** Opening THE DATA block **

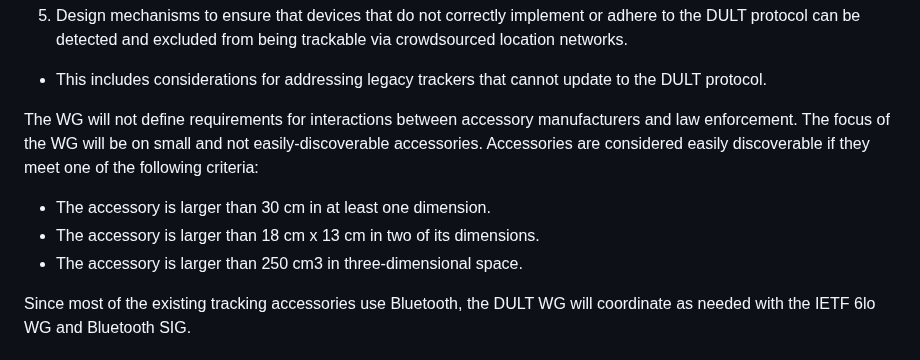
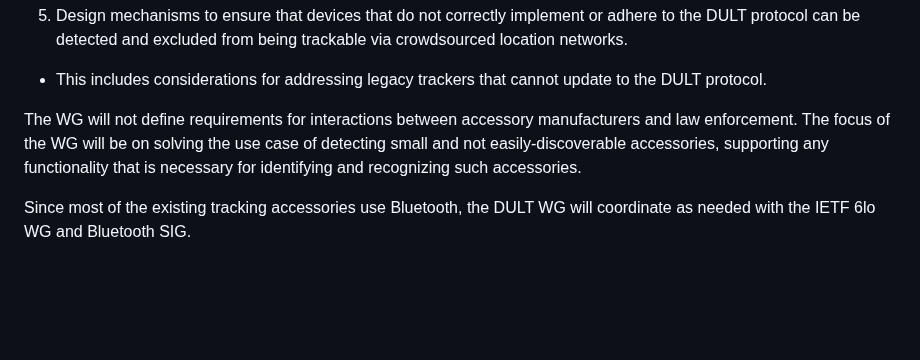
Before and after one commit to bdetwiler/draft-detecting-unwanted-location-trackers, a Markdown page: charter/charter-detecting-unwanted-location-trackers.md, the part around the change. Drawn GitHub-style; blank space fills up the shorter version.

```diff
--- a/charter/charter-detecting-unwanted-location-trackers.md
+++ b/charter/charter-detecting-unwanted-location-trackers.md
@@ -48,11 +48,7 @@ The WG is expected to:
 5. Design mechanisms to ensure that devices that do not correctly implement or adhere to the DULT protocol can be detected and excluded from being trackable via crowdsourced location networks.
  * This includes considerations for addressing legacy trackers that cannot update to the DULT protocol.
 
-The WG will not define requirements for interactions between accessory manufacturers and law enforcement. The focus of the WG will be on small and not easily-discoverable accessories. Accessories are considered easily discoverable if they meet one of the following criteria:
-
-* The accessory is larger than 30 cm in at least one dimension.
-* The accessory is larger than 18 cm x 13 cm in two of its dimensions.
-* The accessory is larger than 250 cm3 in three-dimensional space.
+The WG will not define requirements for interactions between accessory manufacturers and law enforcement. The focus of the WG will be on solving the use case of detecting small and not easily-discoverable accessories, supporting any functionality that is necessary for identifying and recognizing such accessories.
 
 Since most of the existing tracking accessories use Bluetooth, the DULT WG will coordinate as needed with the IETF 6lo WG and Bluetooth SIG.
 
```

** Closing THE DATA block **

BRIEF:
Report the number of lines in the records that hold "unwanted" and write no other words.

RESPONSE TO THIS TASK:
3